## Task to complete
Without any pictures, copy the records below once more, exactly as they are.

═════ Data to process

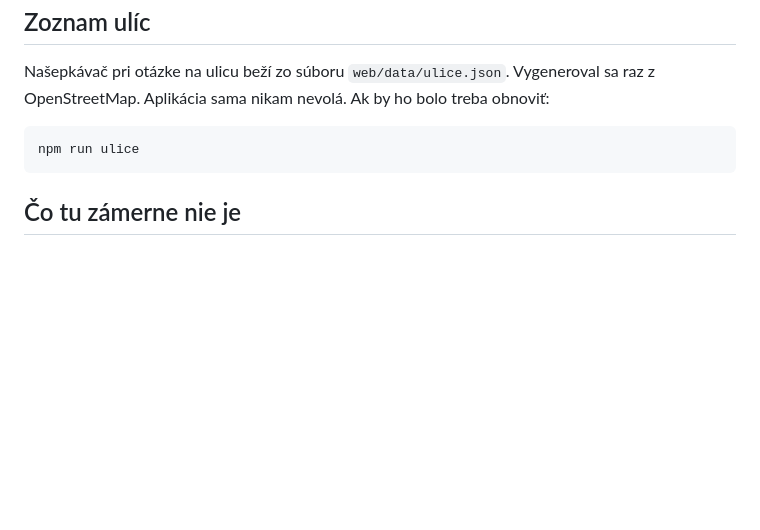
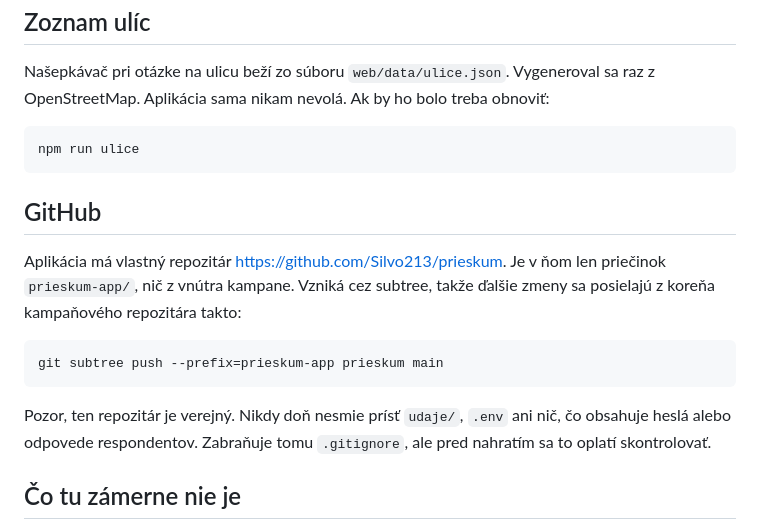
Before and after one commit to Silvo213/prieskum, a Markdown page: README.md, the part around the change. Drawn GitHub-style; blank space fills up the shorter version.

Commit message:
prieskum: README hovorí, ako posielať zmeny do samostatného repozitára
Co-Authored-By: Claude Opus 5 <noreply@anthropic.com>

```diff
--- a/README.md
+++ b/README.md
@@ -164,6 +164,18 @@ z OpenStreetMap. Aplikácia sama nikam nevolá. Ak by ho bolo treba obnoviť:
 
     npm run ulice
 
+## GitHub
+
+Aplikácia má vlastný repozitár <https://github.com/Silvo213/prieskum>. Je v ňom len
+priečinok `prieskum-app/`, nič z vnútra kampane. Vzniká cez subtree, takže ďalšie
+zmeny sa posielajú z koreňa kampaňového repozitára takto:
+
+    git subtree push --prefix=prieskum-app prieskum main
+
+Pozor, ten repozitár je verejný. Nikdy doň nesmie prísť `udaje/`, `.env` ani nič,
+čo obsahuje heslá alebo odpovede respondentov. Zabraňuje tomu `.gitignore`,
+ale pred nahratím sa to oplatí skontrolovať.
+
 ## Čo tu zámerne nie je
 
 Žiadny framework, žiadny bundler, žiadny Docker, žiadne skladanie. Nahrá sa to FTP-čkom
```
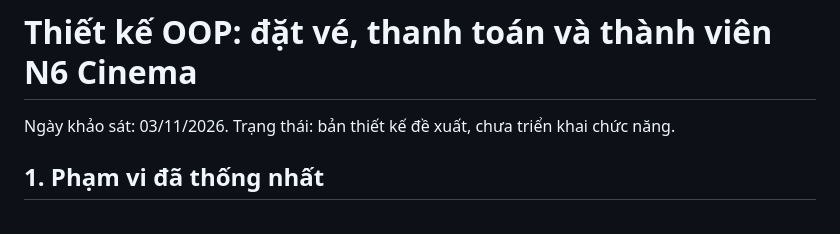
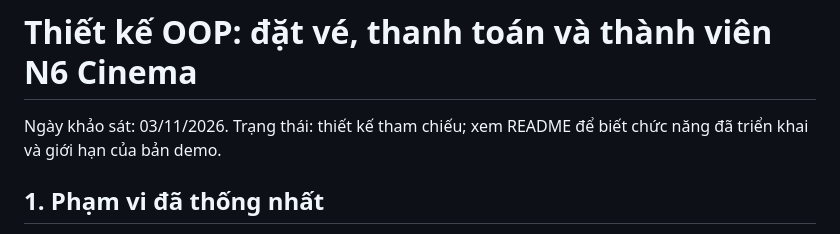
Before and after one commit to Shorichu-kun/Movie-Ticket-Booking, a Markdown page: docs/booking-payment-membership-oop-design.md, the part around the change. Drawn GitHub-style.

```diff
--- a/docs/booking-payment-membership-oop-design.md
+++ b/docs/booking-payment-membership-oop-design.md
@@ -1,6 +1,6 @@
 # Thiết kế OOP: đặt vé, thanh toán và thành viên N6 Cinema
 
-Ngày khảo sát: 03/11/2026. Trạng thái: bản thiết kế đề xuất, chưa triển khai chức năng.
+Ngày khảo sát: 03/11/2026. Trạng thái: thiết kế tham chiếu; xem README để biết chức năng đã triển khai và giới hạn của bản demo.
 
 ## 1. Phạm vi đã thống nhất
 
```
Also changed, not shown: README.md (+53 -11 lines).
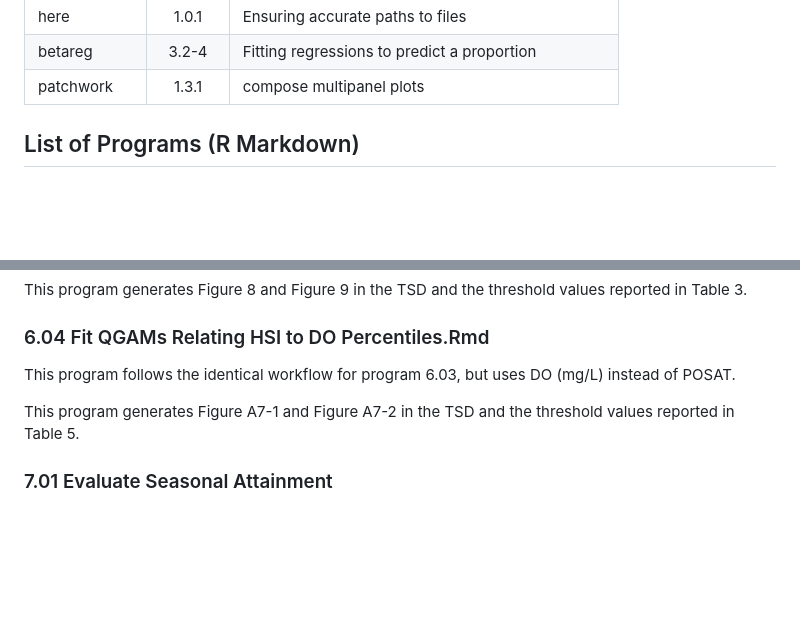
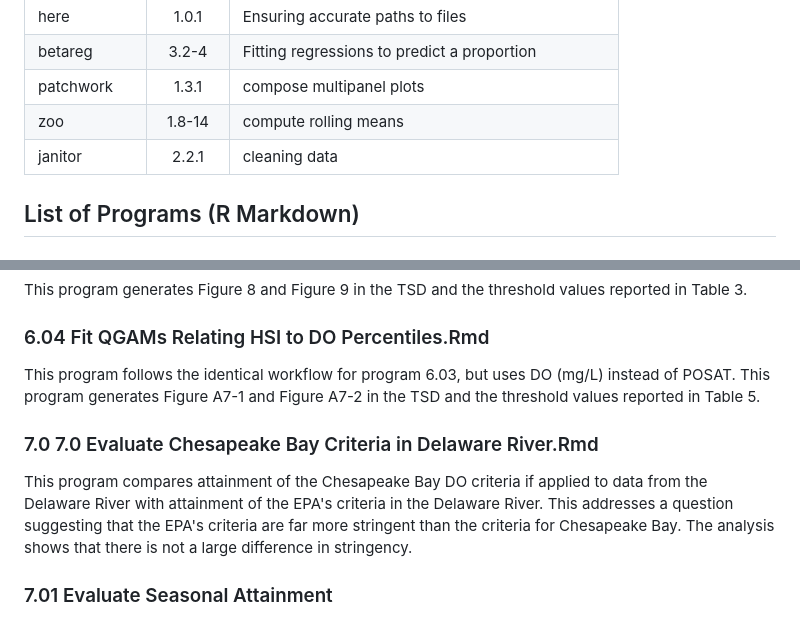
Before and after one commit to USEPA/DelawareRiverDO, a Markdown page: R/README.md, 2 parts joined by grey strips. GitHub-like rendering; blank space fills up the shorter version.

```diff
--- a/R/README.md
+++ b/R/README.md
@@ -31,6 +31,8 @@ The code used the following R-packages.
 | here | 1.0.1 | Ensuring accurate paths to files |
 | betareg | 3.2-4 | Fitting regressions to predict a proportion |
 | patchwork | 1.3.1 | compose multipanel plots |
+| zoo | 1.8-14 | compute rolling means |
+| janitor | 2.2.1 | cleaning data |
 
 ## List of Programs (R Markdown)
 
@@ -95,9 +97,10 @@ For each percentile, the program predicts the expected median HSI and associated
 This program generates Figure 8 and Figure 9 in the TSD and the threshold values reported in Table 3.
 
 ### 6.04 Fit QGAMs Relating HSI to DO Percentiles.Rmd
-This program follows the identical workflow for program 6.03, but uses DO (mg/L) instead of POSAT.
+This program follows the identical workflow for program 6.03, but uses DO (mg/L) instead of POSAT. This program generates Figure A7-1 and Figure A7-2 in the TSD and the threshold values reported in Table 5.
 
-This program generates Figure A7-1 and Figure A7-2 in the TSD and the threshold values reported in Table 5.
+### 7.0 7.0 Evaluate Chesapeake Bay Criteria in Delaware River.Rmd
+This program compares attainment of the Chesapeake Bay DO criteria if applied to data from the Delaware River with attainment of the EPA's criteria in the Delaware River.  This addresses a question suggesting that the EPA's criteria are far more stringent than the criteria for Chesapeake Bay.  The analysis shows that there is not a large difference in stringency.
 
 ### 7.01 Evaluate Seasonal Attainment
 These calculations are used in the economic analysis to determine whether additional waste water treatment plant controls are needed to attain EPA’s proposed criteria in each of the three seasons.
```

══════════

## Answer to the problem
Before and after one commit to Silvo213/prieskum, a Markdown page: README.md, the part around the change. Drawn GitHub-style; blank space fills up the shorter version.

Commit message:
prieskum: README hovorí, ako posielať zmeny do samostatného repozitára
Co-Authored-By: Claude Opus 5 <noreply@anthropic.com>

```diff
--- a/README.md
+++ b/README.md
@@ -164,6 +164,18 @@ z OpenStreetMap. Aplikácia sama nikam nevolá. Ak by ho bolo treba obnoviť:
 
     npm run ulice
 
+## GitHub
+
+Aplikácia má vlastný repozitár <https://github.com/Silvo213/prieskum>. Je v ňom len
+priečinok `prieskum-app/`, nič z vnútra kampane. Vzniká cez subtree, takže ďalšie
+zmeny sa posielajú z koreňa kampaňového repozitára takto:
+
+    git subtree push --prefix=prieskum-app prieskum main
+
+Pozor, ten repozitár je verejný. Nikdy doň nesmie prísť `udaje/`, `.env` ani nič,
+čo obsahuje heslá alebo odpovede respondentov. Zabraňuje tomu `.gitignore`,
+ale pred nahratím sa to oplatí skontrolovať.
+
 ## Čo tu zámerne nie je
 
 Žiadny framework, žiadny bundler, žiadny Docker, žiadne skladanie. Nahrá sa to FTP-čkom
```
Before and after one commit to Shorichu-kun/Movie-Ticket-Booking, a Markdown page: docs/booking-payment-membership-oop-design.md, the part around the change. Drawn GitHub-style.

```diff
--- a/docs/booking-payment-membership-oop-design.md
+++ b/docs/booking-payment-membership-oop-design.md
@@ -1,6 +1,6 @@
 # Thiết kế OOP: đặt vé, thanh toán và thành viên N6 Cinema
 
-Ngày khảo sát: 03/11/2026. Trạng thái: bản thiết kế đề xuất, chưa triển khai chức năng.
+Ngày khảo sát: 03/11/2026. Trạng thái: thiết kế tham chiếu; xem README để biết chức năng đã triển khai và giới hạn của bản demo.
 
 ## 1. Phạm vi đã thống nhất
 
```
Also changed, not shown: README.md (+53 -11 lines).
Before and after one commit to USEPA/DelawareRiverDO, a Markdown page: R/README.md, 2 parts joined by grey strips. GitHub-like rendering; blank space fills up the shorter version.

```diff
--- a/R/README.md
+++ b/R/README.md
@@ -31,6 +31,8 @@ The code used the following R-packages.
 | here | 1.0.1 | Ensuring accurate paths to files |
 | betareg | 3.2-4 | Fitting regressions to predict a proportion |
 | patchwork | 1.3.1 | compose multipanel plots |
+| zoo | 1.8-14 | compute rolling means |
+| janitor | 2.2.1 | cleaning data |
 
 ## List of Programs (R Markdown)
 
@@ -95,9 +97,10 @@ For each percentile, the program predicts the expected median HSI and associated
 This program generates Figure 8 and Figure 9 in the TSD and the threshold values reported in Table 3.
 
 ### 6.04 Fit QGAMs Relating HSI to DO Percentiles.Rmd
-This program follows the identical workflow for program 6.03, but uses DO (mg/L) instead of POSAT.
+This program follows the identical workflow for program 6.03, but uses DO (mg/L) instead of POSAT. This program generates Figure A7-1 and Figure A7-2 in the TSD and the threshold values reported in Table 5.
 
-This program generates Figure A7-1 and Figure A7-2 in the TSD and the threshold values reported in Table 5.
+### 7.0 7.0 Evaluate Chesapeake Bay Criteria in Delaware River.Rmd
+This program compares attainment of the Chesapeake Bay DO criteria if applied to data from the Delaware River with attainment of the EPA's criteria in the Delaware River.  This addresses a question suggesting that the EPA's criteria are far more stringent than the criteria for Chesapeake Bay.  The analysis shows that there is not a large difference in stringency.
 
 ### 7.01 Evaluate Seasonal Attainment
 These calculations are used in the economic analysis to determine whether additional waste water treatment plant controls are needed to attain EPA’s proposed criteria in each of the three seasons.
```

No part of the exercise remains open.